Quotations

  • ''Some judge of authors' names, not works, and then
    Nor praise nor blame the writings, but the men.''
    Alexander Pope (1688-1744), British poet. Essay on Criticism (Fr. II). . . Poetical Works [Alexander Pope]. Herbert Davis, ed. (1978; repr. 1990) Oxford University Press.
    91 person liked.
    51 person did not like.
  • ''We think our fathers fools, so wise we grow;
    Our wiser sons, no doubt will think us so.''
    Alexander Pope (1688-1744), British satirical poet. Essay on Criticism.
  • ''Be thou the first true merit to befriend;
    His praise is lost who stays till all commend.''
    Alexander Pope (1688-1744), British poet. Essay on Criticism (Fr. II). . . Poetical Works [Alexander Pope]. Herbert Davis, ed. (1978; repr. 1990) Oxford University Press.
  • ''Is pride, the never-failing vice of fools.''
    Alexander Pope (1688-1744), British poet. Essay on Criticism (Fr. II). . . Poetical Works [Alexander Pope]. Herbert Davis, ed. (1978; repr. 1990) Oxford University Press.
  • ''Some have at first for wits, then poets passed,
    Turned critics next, and proved plain fools at last.''
    Alexander Pope (1688-1744), British poet. Essay on Criticism (Fr. I). . . Poetical Works [Alexander Pope]. Herbert Davis, ed. (1978; repr. 1990) Oxford University Press.
  • ''Learn hence for ancient rules a just esteem;
    To copy Nature is to copy them.''
    Alexander Pope (1688-1744), British poet. Essay on Criticism (Fr. I). . . Poetical Works [Alexander Pope]. Herbert Davis, ed. (1978; repr. 1990) Oxford University Press.
  • ''Words are like leaves; and where they most abound,

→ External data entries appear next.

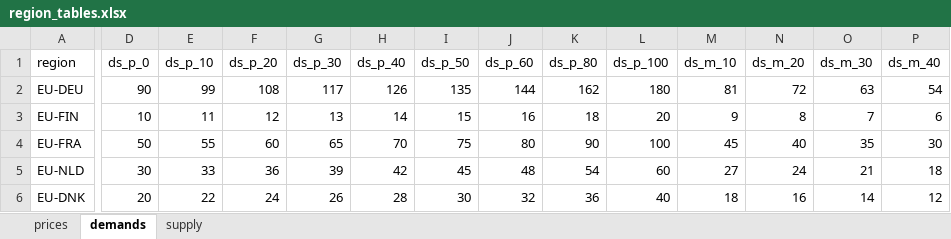
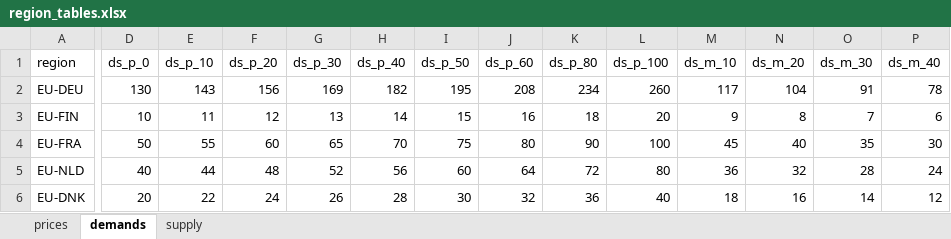
Before and after one commit to OliverLinsel/IGC_model, an Excel workbook: econ_module/data/h2bb/region_tables.xlsx, sheet demands, drawn as a sheet; only a part is shown, gaps mark what is left out; values as stored, in another font and other column widths than the file's, no borders; the diff covers the shown part only; the diff names each change by its address in the sheet, - before the commit and + after, or states it on an @@ line.

```diff
--- a/econ_module/data/h2bb/region_tables.xlsx (sheet demands)
+++ b/econ_module/data/h2bb/region_tables.xlsx (sheet demands)
-D2 (ds_p_0): 90
+D2 (ds_p_0): 130
-E2 (ds_p_10): 99
+E2 (ds_p_10): 143
-F2 (ds_p_20): 108
+F2 (ds_p_20): 156
-G2 (ds_p_30): 117
+G2 (ds_p_30): 169
-H2 (ds_p_40): 126
+H2 (ds_p_40): 182
-I2 (ds_p_50): 135
+I2 (ds_p_50): 195
-J2 (ds_p_60): 144
+J2 (ds_p_60): 208
-K2 (ds_p_80): 162
+K2 (ds_p_80): 234
-L2 (ds_p_100): 180
+L2 (ds_p_100): 260
-M2 (ds_m_10): 81
+M2 (ds_m_10): 117
-N2 (ds_m_20): 72
+N2 (ds_m_20): 104
-O2 (ds_m_30): 63
+O2 (ds_m_30): 91
-P2 (ds_m_40): 54
+P2 (ds_m_40): 78
-D5 (ds_p_0): 30
+D5 (ds_p_0): 40
-E5 (ds_p_10): 33
+E5 (ds_p_10): 44
-F5 (ds_p_20): 36
+F5 (ds_p_20): 48
-G5 (ds_p_30): 39
+G5 (ds_p_30): 52
-H5 (ds_p_40): 42
+H5 (ds_p_40): 56
-I5 (ds_p_50): 45
+I5 (ds_p_50): 60
-J5 (ds_p_60): 48
+J5 (ds_p_60): 64
-K5 (ds_p_80): 54
+K5 (ds_p_80): 72
-L5 (ds_p_100): 60
+L5 (ds_p_100): 80
-M5 (ds_m_10): 27
+M5 (ds_m_10): 36
-N5 (ds_m_20): 24
+N5 (ds_m_20): 32
-O5 (ds_m_30): 21
+O5 (ds_m_30): 28
-P5 (ds_m_40): 18
+P5 (ds_m_40): 24
```
Also changed, not shown: 6 edited cells elsewhere in this sheet, sheet supply, sheet prices, 3 other files.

    Much fruit of sense beneath is rarely found.''
    Alexander Pope (1688-1744), British poet. Essay on Criticism (Fr. II). . . Poetical Works [Alexander Pope]. Herbert Davis, ed. (1978; repr. 1990) Oxford University Press.
  • ''True ease in writing comes from art, not chance,
    As those move easiest who have learn'd to dance.
    'Tis not enough no harshness gives offence,
    The sound must seem an echo to the sense:''
    Alexander Pope (1688-1744), British poet. Essay on Criticism (Fr. II). . . Poetical Works [Alexander Pope]. Herbert Davis, ed. (1978; repr. 1990) Oxford University Press.
  • ''Learn then what morals critics ought to show,
    For 'tis but half a judge's task, to know.''
    Alexander Pope (1688-1744), British poet. Essay on Criticism (Fr. III). . . Poetical Works [Alexander Pope]. Herbert Davis, ed. (1978; repr. 1990) Oxford University Press.
  • ''Good nature and good sense must ever join;
    To err is human, to forgive divine.''
    Alexander Pope (1688-1744), British poet. Essay on Criticism (Fr. II). . . Poetical Works [Alexander Pope]. Herbert Davis, ed. (1978; repr. 1990) Oxford University Press.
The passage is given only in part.